|Where did my body go?|
Why hello, Dear Readers! Remember a few months ago when your sage old granny of a writer, Ms. Shakespeare threw her back out and laid on the floor in agony while episodes of Stan Lee's Super Humans played in the background taunting her in her inability to be a super hero?
Oh, you don't? Okay. Well, maybe this post will remind you.
Around that time I was thinking a lot about disabled anime and manga characters, like, where are they? Well, guess what? I found them!
Apparently, they are all in Full Metal Alchemist and Full Metal Alchemist: Brotherhood!
|We are the Elric Brothers. We know a thing or two about pain and suffering.|
It is possible all of characters in this tale are differently-abled. You've got Edward who is missing an arm and a leg, Alphonse who is missing a body, Izumi who is missing some internal organs, Havoc who ends up in a wheel chair, Roy who ends up blind, Lan Fan who is missing an arm and Hoenheim who is missing mortality. For goodness sake, Winrey's dog even has a prosthetic leg and there is a whole industry dedicated to automail.
There are more missing parts in these two parallel series than I can shake my cane at! This show is an amputee fetishist's dream!
Now, Dear Readers, because I can concentrate on one thing very very hard -- a trait some people might call obsessive, but I happen to call AMAZING -- I was able to watch both these series all the way through sometime in the last few weeks.
At the heart of both series are the Elric Brothers, Edward and Alphonse, two young alchemists who reside in a somewhat steampunky and somewhat pastoral military state that seems to be constantly at war with its neighbors. Their dad is a little absent and when their mom dies, they try to bring her back using a process called Human Transmutation. If you paid any attention in your Hermetic Studies class, you'll know that this isn't a very good idea. The boys end up paying a hefty toll physically and emotionally, and here is where our adventure begins.
I think it's probably a good idea to look at the two series as just that, two series which don't have too much to do with one another, except that they do. I really loved both of them, but if you ask me which I like more -- oh, I'm so glad you asked-- I believe Brotherhood was the superior work.

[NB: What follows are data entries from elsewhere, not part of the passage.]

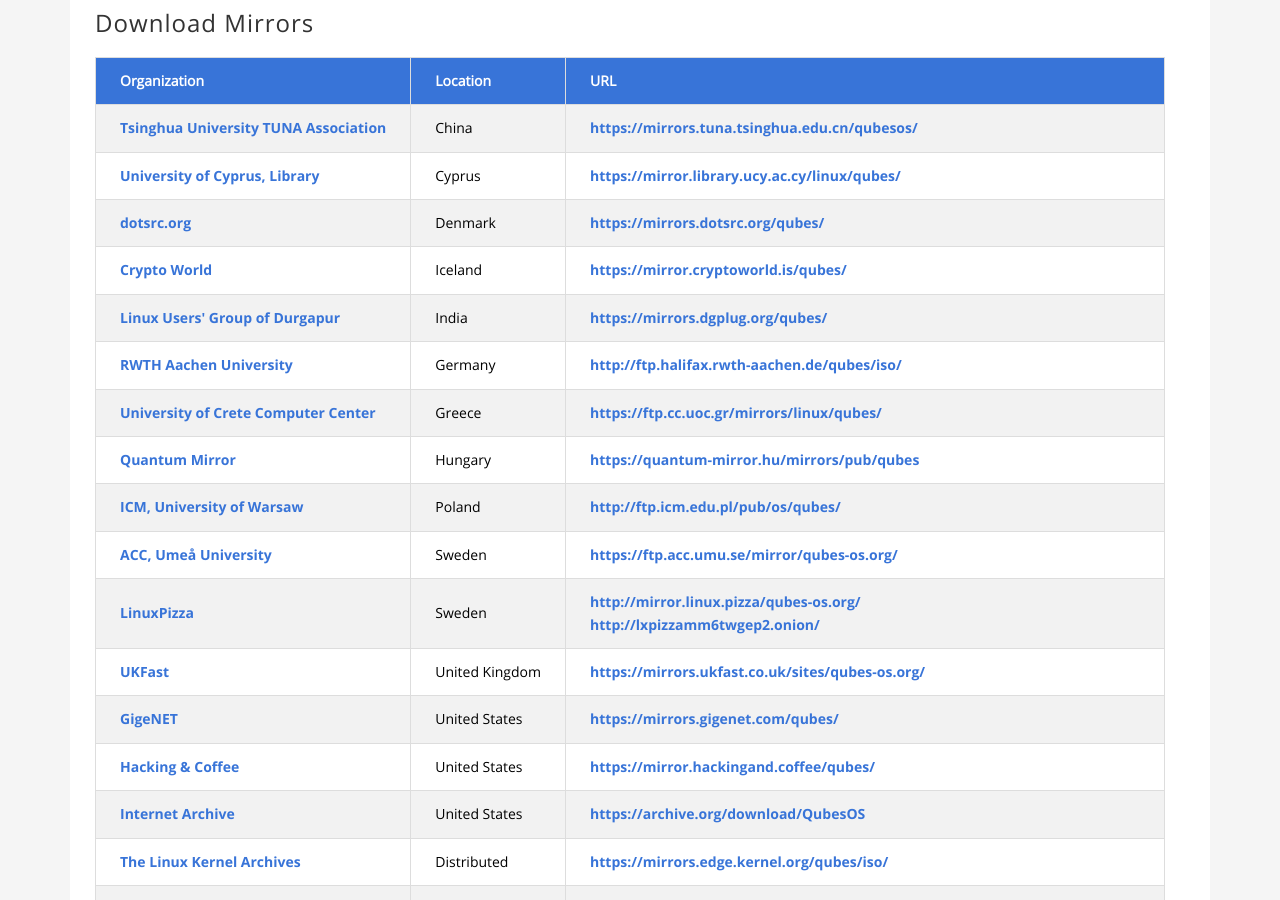
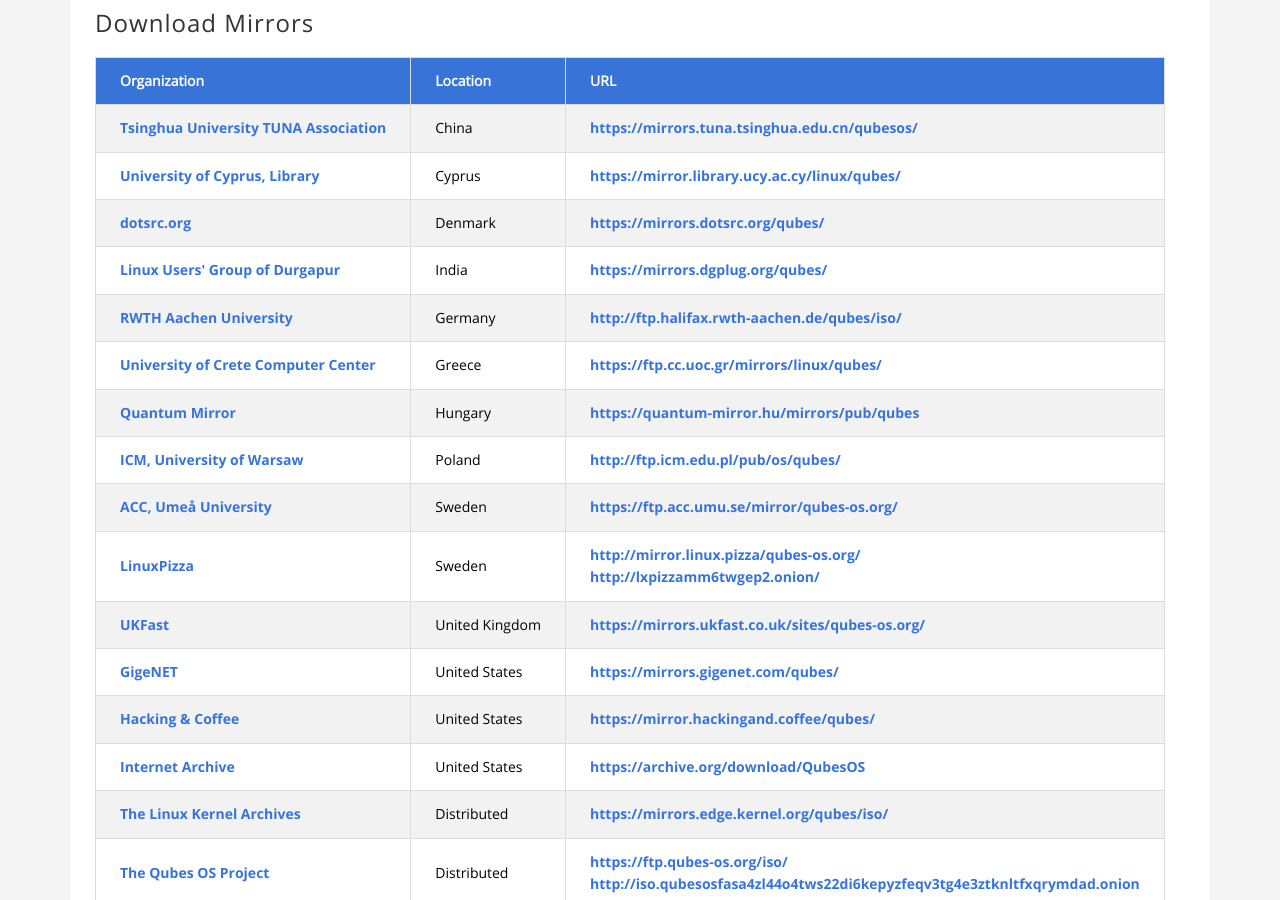
Before and after one commit to QubesOS/qubesos.github.io, a Jekyll site: the page built from pages/downloads.md, in a window 1280 px wide and 900 px high, scrolled down 3833 px. Built offline with Jekyll 4.4.1, drawn with Linux system fonts in a browser that asks for light colours; some web fonts are replaced.

Commit message:
Remove Crypto World mirror (at operator's request)

```diff
--- a/_data/mirrors.yml
+++ b/_data/mirrors.yml
@@ -15,12 +15,6 @@
    location: Denmark
    urls:
    - url: https://mirrors.dotsrc.org/qubes/
-
- - organization: Crypto World
-   org_url: https://cryptoworld.is/
-   location: Iceland
-   urls:
-   - url: https://mirror.cryptoworld.is/qubes/
 
  - organization: Linux Users' Group of Durgapur
    org_url: https://dgplug.org/
```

Wince, wince, wince. I know some thirteen-year-old-fangirl is out there getting ready to put me to rights about how: Brotherhood is lacking heart, and it doesn't dwell on the boys' childhood, and it is hard to understand if you haven't seen the original, to which this withered old hag of a cutey culture critic will say, "Listen, Youngster, a few years will put it all in perspective!"
Brotherhood is just a more mature story. There is less guilt and more heroism. There is more hope but also more uncertainty. It's not a tale that keeps turning in on itself like the original (which isn't bad at all). It is a story that opens up and expands until it's huge and unwieldy and terrifying. It stressed me out to watch Brotherhood, which, for me, means there was some stuff at stake there.
While Edward and Alphonse were at the center, the cast was more of an ensemble. The adults were more fleshed out. And there are some bad ass ladies:
|Izumi Curtis: Just a Housewife|
|General Armstrong: Ice Queen|
|Lan Fan: F*ck Yeah!|
|Riza Hawkeye: Gun Expert|
|Winry Rockbell: Automail Goddess|
But this isn't just about the ladies, there are a TON of badasses in this show! There are a ton of great fight scenes and a ton of ultra-squee moments. Even though I prefer Brotherhood I highly recommend both series, especially if you are on the mend from some dire old person injury and need something to contemplate while you recover. I'll leave it up to you to decide which you like more.
Are you listening to this old lady when she is speaking to you? FMA, either way! WATCH IT!